── Record set ──

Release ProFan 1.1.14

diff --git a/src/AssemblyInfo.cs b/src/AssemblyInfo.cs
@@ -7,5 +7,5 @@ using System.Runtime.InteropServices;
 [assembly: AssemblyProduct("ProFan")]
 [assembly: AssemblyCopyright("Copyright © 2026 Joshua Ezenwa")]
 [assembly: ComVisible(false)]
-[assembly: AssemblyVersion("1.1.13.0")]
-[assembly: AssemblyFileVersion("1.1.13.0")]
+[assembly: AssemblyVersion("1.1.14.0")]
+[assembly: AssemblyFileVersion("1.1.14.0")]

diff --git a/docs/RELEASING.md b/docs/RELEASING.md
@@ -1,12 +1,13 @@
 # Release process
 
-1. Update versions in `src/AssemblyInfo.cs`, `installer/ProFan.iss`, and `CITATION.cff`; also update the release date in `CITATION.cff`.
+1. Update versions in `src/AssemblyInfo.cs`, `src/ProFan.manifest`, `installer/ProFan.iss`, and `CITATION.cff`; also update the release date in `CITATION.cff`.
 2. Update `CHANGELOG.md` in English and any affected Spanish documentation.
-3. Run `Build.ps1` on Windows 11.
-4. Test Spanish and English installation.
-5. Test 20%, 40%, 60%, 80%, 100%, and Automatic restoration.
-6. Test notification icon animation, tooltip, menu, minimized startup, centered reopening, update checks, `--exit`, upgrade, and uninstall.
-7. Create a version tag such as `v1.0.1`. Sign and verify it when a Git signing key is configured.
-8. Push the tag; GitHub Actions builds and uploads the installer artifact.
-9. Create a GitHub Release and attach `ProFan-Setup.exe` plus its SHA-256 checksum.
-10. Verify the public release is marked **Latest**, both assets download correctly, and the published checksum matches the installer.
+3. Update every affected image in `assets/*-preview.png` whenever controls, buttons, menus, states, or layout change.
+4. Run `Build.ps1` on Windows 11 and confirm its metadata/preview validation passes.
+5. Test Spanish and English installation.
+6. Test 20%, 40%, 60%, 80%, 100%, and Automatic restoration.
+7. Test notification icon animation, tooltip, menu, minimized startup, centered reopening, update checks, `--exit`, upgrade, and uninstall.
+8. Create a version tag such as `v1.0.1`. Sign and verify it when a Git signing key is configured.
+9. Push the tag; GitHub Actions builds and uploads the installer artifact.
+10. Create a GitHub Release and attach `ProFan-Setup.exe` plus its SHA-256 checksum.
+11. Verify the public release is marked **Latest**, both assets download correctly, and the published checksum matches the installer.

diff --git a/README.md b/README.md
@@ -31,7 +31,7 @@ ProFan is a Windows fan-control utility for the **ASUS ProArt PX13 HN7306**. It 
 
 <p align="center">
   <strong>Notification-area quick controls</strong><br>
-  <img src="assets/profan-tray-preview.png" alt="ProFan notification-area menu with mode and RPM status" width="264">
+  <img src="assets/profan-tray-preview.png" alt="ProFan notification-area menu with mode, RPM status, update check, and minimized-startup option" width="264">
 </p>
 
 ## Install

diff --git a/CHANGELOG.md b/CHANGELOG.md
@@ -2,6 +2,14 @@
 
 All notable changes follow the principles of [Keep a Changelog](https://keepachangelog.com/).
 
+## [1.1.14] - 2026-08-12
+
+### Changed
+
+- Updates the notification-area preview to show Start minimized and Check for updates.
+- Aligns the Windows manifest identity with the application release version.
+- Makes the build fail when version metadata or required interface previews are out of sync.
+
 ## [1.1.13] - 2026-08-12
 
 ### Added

───
── Record set ──

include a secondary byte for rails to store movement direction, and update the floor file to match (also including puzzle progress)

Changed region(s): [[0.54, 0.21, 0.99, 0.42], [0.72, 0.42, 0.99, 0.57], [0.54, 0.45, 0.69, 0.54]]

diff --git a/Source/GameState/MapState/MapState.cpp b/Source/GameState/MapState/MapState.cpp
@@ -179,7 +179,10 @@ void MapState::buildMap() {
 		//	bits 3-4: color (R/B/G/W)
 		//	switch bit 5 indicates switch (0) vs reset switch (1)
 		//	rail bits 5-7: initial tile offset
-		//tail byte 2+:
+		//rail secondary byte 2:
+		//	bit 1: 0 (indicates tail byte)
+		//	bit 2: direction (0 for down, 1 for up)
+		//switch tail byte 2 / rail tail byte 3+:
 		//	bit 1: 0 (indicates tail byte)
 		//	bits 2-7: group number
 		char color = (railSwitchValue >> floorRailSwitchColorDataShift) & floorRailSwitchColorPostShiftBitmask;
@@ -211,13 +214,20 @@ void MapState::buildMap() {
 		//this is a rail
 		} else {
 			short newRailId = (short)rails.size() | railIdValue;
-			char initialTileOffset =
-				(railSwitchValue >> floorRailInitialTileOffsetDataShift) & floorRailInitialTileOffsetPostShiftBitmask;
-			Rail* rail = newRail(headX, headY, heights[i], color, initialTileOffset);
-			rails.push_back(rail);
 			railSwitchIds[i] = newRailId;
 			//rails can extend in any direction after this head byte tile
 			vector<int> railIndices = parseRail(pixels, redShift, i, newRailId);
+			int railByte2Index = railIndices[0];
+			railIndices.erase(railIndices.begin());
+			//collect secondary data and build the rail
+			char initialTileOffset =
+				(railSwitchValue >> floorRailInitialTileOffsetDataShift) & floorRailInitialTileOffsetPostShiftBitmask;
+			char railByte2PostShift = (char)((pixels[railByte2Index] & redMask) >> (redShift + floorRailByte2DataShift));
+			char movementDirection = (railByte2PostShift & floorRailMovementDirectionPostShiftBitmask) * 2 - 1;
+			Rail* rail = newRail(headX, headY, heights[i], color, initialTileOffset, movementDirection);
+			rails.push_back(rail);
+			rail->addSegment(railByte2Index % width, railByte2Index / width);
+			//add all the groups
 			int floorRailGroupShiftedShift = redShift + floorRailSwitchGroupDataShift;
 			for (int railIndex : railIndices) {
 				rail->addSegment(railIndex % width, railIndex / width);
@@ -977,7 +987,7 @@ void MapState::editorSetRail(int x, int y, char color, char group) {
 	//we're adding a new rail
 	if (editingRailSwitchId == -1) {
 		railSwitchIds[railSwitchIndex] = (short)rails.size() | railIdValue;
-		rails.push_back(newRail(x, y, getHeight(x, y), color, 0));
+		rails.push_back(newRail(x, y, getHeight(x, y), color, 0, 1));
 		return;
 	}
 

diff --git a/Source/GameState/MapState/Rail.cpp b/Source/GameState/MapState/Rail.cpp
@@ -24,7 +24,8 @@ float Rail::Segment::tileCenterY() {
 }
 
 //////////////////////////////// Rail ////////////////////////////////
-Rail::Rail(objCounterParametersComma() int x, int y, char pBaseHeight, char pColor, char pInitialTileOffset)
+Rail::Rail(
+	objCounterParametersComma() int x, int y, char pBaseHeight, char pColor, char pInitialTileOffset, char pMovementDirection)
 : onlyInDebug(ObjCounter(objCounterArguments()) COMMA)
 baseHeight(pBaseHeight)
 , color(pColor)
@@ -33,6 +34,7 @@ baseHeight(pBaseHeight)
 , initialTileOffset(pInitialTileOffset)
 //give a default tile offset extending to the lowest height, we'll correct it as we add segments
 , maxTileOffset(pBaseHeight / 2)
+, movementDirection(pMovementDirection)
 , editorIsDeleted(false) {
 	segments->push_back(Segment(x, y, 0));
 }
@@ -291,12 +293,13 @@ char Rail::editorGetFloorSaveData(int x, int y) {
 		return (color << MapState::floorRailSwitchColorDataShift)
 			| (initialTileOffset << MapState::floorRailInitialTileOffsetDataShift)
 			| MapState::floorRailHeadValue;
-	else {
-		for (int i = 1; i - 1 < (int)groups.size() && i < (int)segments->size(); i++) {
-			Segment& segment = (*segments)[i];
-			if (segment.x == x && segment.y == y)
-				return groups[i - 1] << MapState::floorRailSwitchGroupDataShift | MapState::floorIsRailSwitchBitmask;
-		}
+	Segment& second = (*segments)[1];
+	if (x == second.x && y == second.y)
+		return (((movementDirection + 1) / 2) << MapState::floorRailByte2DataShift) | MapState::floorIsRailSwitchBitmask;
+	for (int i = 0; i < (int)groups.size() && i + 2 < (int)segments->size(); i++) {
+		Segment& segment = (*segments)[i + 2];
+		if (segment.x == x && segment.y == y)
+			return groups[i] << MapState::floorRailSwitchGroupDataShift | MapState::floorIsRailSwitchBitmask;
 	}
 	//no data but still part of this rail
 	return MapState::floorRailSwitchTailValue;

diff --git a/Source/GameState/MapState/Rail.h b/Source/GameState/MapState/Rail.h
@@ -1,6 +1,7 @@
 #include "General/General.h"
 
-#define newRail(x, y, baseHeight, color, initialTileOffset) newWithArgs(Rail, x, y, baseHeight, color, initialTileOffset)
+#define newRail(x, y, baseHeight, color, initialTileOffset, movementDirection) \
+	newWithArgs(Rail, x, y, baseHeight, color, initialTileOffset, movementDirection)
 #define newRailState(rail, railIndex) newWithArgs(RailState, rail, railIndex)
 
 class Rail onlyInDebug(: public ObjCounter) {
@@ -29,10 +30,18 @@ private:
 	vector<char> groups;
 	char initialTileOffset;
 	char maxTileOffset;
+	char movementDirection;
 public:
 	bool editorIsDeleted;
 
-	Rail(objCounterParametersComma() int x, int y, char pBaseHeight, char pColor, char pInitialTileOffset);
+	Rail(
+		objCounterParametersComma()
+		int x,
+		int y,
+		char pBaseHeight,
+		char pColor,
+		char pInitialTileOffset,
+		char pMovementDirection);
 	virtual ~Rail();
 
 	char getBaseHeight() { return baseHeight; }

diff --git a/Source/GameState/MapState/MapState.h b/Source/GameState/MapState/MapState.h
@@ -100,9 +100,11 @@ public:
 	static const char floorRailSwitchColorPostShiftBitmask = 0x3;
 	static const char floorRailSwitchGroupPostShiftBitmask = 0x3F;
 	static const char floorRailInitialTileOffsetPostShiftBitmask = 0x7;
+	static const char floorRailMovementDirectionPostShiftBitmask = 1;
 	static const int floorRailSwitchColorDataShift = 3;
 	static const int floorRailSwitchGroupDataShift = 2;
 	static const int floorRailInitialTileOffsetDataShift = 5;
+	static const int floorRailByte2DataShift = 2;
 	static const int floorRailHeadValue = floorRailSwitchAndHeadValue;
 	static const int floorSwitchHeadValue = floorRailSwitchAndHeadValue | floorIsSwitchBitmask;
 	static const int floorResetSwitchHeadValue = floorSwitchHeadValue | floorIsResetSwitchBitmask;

───

Exercise instructions:
The answer is every line in the data where the word "const" appears.

Solution to this exercise:
 	static const char floorRailSwitchColorPostShiftBitmask = 0x3;
 	static const char floorRailSwitchGroupPostShiftBitmask = 0x3F;
 	static const char floorRailInitialTileOffsetPostShiftBitmask = 0x7;
+	static const char floorRailMovementDirectionPostShiftBitmask = 1;
 	static const int floorRailSwitchColorDataShift = 3;
 	static const int floorRailSwitchGroupDataShift = 2;
 	static const int floorRailInitialTileOffsetDataShift = 5;
+	static const int floorRailByte2DataShift = 2;
 	static const int floorRailHeadValue = floorRailSwitchAndHeadValue;
 	static const int floorSwitchHeadValue = floorRailSwitchAndHeadValue | floorIsSwitchBitmask;
 	static const int floorResetSwitchHeadValue = floorSwitchHeadValue | floorIsResetSwitchBitmask;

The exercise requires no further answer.